> _Recorded information_:
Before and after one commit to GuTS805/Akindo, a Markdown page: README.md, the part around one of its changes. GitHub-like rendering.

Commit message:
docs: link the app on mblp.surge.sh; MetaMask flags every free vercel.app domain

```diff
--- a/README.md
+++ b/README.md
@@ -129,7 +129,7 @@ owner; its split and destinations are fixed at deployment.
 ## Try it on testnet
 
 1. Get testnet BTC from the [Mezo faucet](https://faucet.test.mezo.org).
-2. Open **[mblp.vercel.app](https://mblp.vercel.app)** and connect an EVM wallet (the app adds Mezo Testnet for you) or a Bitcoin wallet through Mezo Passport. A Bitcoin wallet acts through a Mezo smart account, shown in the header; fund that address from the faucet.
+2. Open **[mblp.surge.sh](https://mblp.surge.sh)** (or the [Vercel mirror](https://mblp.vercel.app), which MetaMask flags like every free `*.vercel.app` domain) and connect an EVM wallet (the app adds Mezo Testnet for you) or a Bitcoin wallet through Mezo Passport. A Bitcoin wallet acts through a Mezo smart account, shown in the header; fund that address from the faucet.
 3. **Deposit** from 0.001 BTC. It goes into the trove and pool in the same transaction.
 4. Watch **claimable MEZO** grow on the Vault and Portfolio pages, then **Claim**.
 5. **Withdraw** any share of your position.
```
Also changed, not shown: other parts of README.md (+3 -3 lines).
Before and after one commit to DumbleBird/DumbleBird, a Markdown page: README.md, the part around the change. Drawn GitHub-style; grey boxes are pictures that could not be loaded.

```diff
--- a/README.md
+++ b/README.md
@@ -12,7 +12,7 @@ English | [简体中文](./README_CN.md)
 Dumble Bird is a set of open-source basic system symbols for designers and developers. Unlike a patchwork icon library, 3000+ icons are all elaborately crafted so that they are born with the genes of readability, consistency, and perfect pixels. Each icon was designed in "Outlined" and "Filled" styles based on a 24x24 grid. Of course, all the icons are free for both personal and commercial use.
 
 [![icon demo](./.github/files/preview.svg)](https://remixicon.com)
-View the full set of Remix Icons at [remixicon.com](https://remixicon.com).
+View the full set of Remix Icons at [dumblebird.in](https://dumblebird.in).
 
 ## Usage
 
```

> _Prompt_: Copy the entries word for word. Leave nothing out.

> _Answer section_:
Before and after one commit to GuTS805/Akindo, a Markdown page: README.md, the part around one of its changes. GitHub-like rendering.

Commit message:
docs: link the app on mblp.surge.sh; MetaMask flags every free vercel.app domain

```diff
--- a/README.md
+++ b/README.md
@@ -129,7 +129,7 @@ owner; its split and destinations are fixed at deployment.
 ## Try it on testnet
 
 1. Get testnet BTC from the [Mezo faucet](https://faucet.test.mezo.org).
-2. Open **[mblp.vercel.app](https://mblp.vercel.app)** and connect an EVM wallet (the app adds Mezo Testnet for you) or a Bitcoin wallet through Mezo Passport. A Bitcoin wallet acts through a Mezo smart account, shown in the header; fund that address from the faucet.
+2. Open **[mblp.surge.sh](https://mblp.surge.sh)** (or the [Vercel mirror](https://mblp.vercel.app), which MetaMask flags like every free `*.vercel.app` domain) and connect an EVM wallet (the app adds Mezo Testnet for you) or a Bitcoin wallet through Mezo Passport. A Bitcoin wallet acts through a Mezo smart account, shown in the header; fund that address from the faucet.
 3. **Deposit** from 0.001 BTC. It goes into the trove and pool in the same transaction.
 4. Watch **claimable MEZO** grow on the Vault and Portfolio pages, then **Claim**.
 5. **Withdraw** any share of your position.
```
Also changed, not shown: other parts of README.md (+3 -3 lines).
Before and after one commit to DumbleBird/DumbleBird, a Markdown page: README.md, the part around the change. Drawn GitHub-style; grey boxes are pictures that could not be loaded.

```diff
--- a/README.md
+++ b/README.md
@@ -12,7 +12,7 @@ English | [简体中文](./README_CN.md)
 Dumble Bird is a set of open-source basic system symbols for designers and developers. Unlike a patchwork icon library, 3000+ icons are all elaborately crafted so that they are born with the genes of readability, consistency, and perfect pixels. Each icon was designed in "Outlined" and "Filled" styles based on a 24x24 grid. Of course, all the icons are free for both personal and commercial use.
 
 [![icon demo](./.github/files/preview.svg)](https://remixicon.com)
-View the full set of Remix Icons at [remixicon.com](https://remixicon.com).
+View the full set of Remix Icons at [dumblebird.in](https://dumblebird.in).
 
 ## Usage
 
```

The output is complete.